The Disney family picture Pete’s Dragon lumbers right up to the border of cloying, but doesn’t tip over. After a fast, cruel opening — car trip, beatific mom beaming at adorable 5-year-old, hideous crash — the little boy, Pete, wanders into a deep forest and is saved from wolves by a furred, cuddly dragon. Six years later, Pete (Oakes Fegley, a forest-dweller’s name if ever I’ve heard one), is a regular little Tarzan, scampering over vines and spending nights in a cave curled up beside his friend, whom he names Elliot, after a character in a picture book he clutched when he slipped from his parents’ devastated car. All would be idyllic — or as idyllic as it could be, minus a human mom and dad — but for a construction crew led by Karl Urban, as one of those macho anti-environmentalists who want to chew up the wilderness and shoot anything left over. Fortunately, Urban’s soon-to-be sister-in-law, Grace (Bryce Dallas Howard), is a kind, dreamy-eyed, maternal forest ranger with a face nearly as angelic as Pete’s dead mother’s. And she has a kind, clever stepdaughter (Oona Laurence) who’d make a hell of a sister. And she has a kind, clever father (Robert Redford) who once, while hunting, came face-to-face with the alleged Millhaven dragon, and now has a mystical regard for the wilderness and its denizens. Maybe kindness will triumph over rapacious industry and the sort of people who don’t believe in friendly dragons. The shimmery score hints broadly that it will.
Several people have asked me how this Pete’s Dragon compares to Disney’s 1977 Pete’s Dragon, which was a full-blown musical with songs by Al Kasha and Joel Hirschhorn. I don’t want to bruise any happy childhood memories you might have of it, but the truth is, that movie was … how can I put this gently? Let me try: God-fucking-awful. Poor Helen Reddy. Poor Shelley Winters. Even if Mickey Rooney and Red Buttons needed the work, poor Mickey Rooney and Red Buttons. I bet even the cartoon dragon is embarrassed, looking back. This new movie throws out almost everything except the idea of an orphaned boy who gets adopted by a dragon and some bad guys who want to capture it and make big money. The only songs are some folkie numbers on the soundtrack that are in good taste, although it made me sad to hear Leonard Cohen singing “So Long, Marianne” only a few days after his Marianne left this world. Bad timing.
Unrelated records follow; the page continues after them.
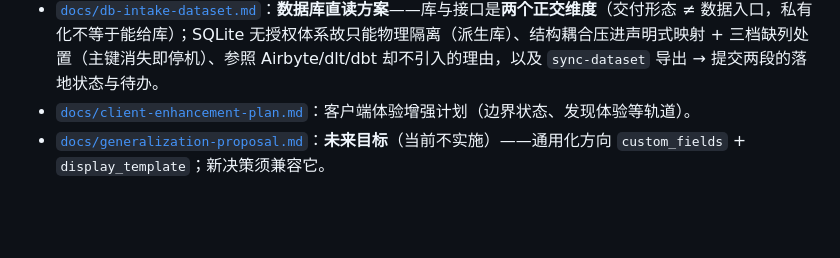
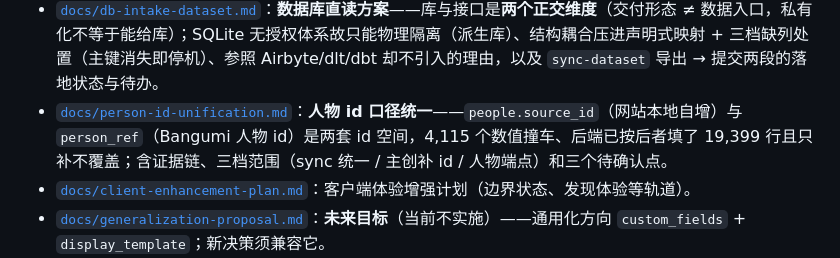
Before and after one commit to otaku-dev-team/otaku-data-platform, a Markdown page: docs/README.md, the part around the change. GitHub-like rendering; blank space fills up the shorter version.

```diff
--- a/docs/README.md
+++ b/docs/README.md
@@ -34,6 +34,7 @@
 - [`docs/site-owner-console.md`](site-owner-console.md)：**站主后台使用说明（首版）**——站主能做什么/不能做什么、数据隔离怎么保证、平台运维怎么开通站主、禁用到底禁了什么、已知未做。
 - [`docs/data-completeness-plan.md`](data-completeness-plan.md)：数据缺口体检与补齐路径（封面 / 评分 / 简介三线，结论：封面走 C+A）。
 - [`docs/db-intake-dataset.md`](db-intake-dataset.md)：**数据库直读方案**——库与接口是**两个正交维度**（交付形态 ≠ 数据入口，私有化不等于能给库）；SQLite 无授权体系故只能物理隔离（派生库）、结构耦合压进声明式映射 + 三档缺列处置（主键消失即停机）、参照 Airbyte/dlt/dbt 却不引入的理由，以及 `sync-dataset` 导出 → 提交两段的落地状态与待办。
+- [`docs/person-id-unification.md`](person-id-unification.md)：**人物 id 口径统一**——`people.source_id`（网站本地自增）与 `person_ref`（Bangumi 人物 id）是两套 id 空间，4,115 个数值撞车、后端已按后者填了 19,399 行且只补不覆盖；含证据链、三档范围（sync 统一 / 主创补 id / 人物端点）和三个待确认点。
 - [`docs/client-enhancement-plan.md`](client-enhancement-plan.md)：客户端体验增强计划（边界状态、发现体验等轨道）。
 - [`docs/generalization-proposal.md`](generalization-proposal.md)：**未来目标**（当前不实施）——通用化方向 `custom_fields` + `display_template`；新决策须兼容它。
 - [`docs/ironlaw-positioning-analysis.md`](ironlaw-positioning-analysis.md)：铁律与定位冲突的历史分析（已被 2026-10-24 定位修正取代，留作追溯）。
```
Also changed, not shown: docs/person-id-unification.md (added, +128 -0 lines).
Pete’s Dragon was directed and co-written by David Lowery, who made the critically adored, outlaw art movie Ain’t Them Bodies Saints — which this critic thought was as torturous as its title. The first part of Pete’s Dragon has an odd clunkiness, as if Lowery wants to deliver a magically fluid Disney picture, but, like someone learning to waltz, keeps stutter-stepping. He’s helped by Daniel Hart’s score, the aural equivalent of a big, wet doggy tongue sliding over your face — the perfect correlative for Elliot, the computer-generated dragon, who has an awesome wingspan when he flies but is otherwise closer to a stuffed doggy. I imagine you can already find his likeness at Toys ‘R’ Us. (Just did a quick check — yep, he’s there. But no links! I’m enough of a shill already!)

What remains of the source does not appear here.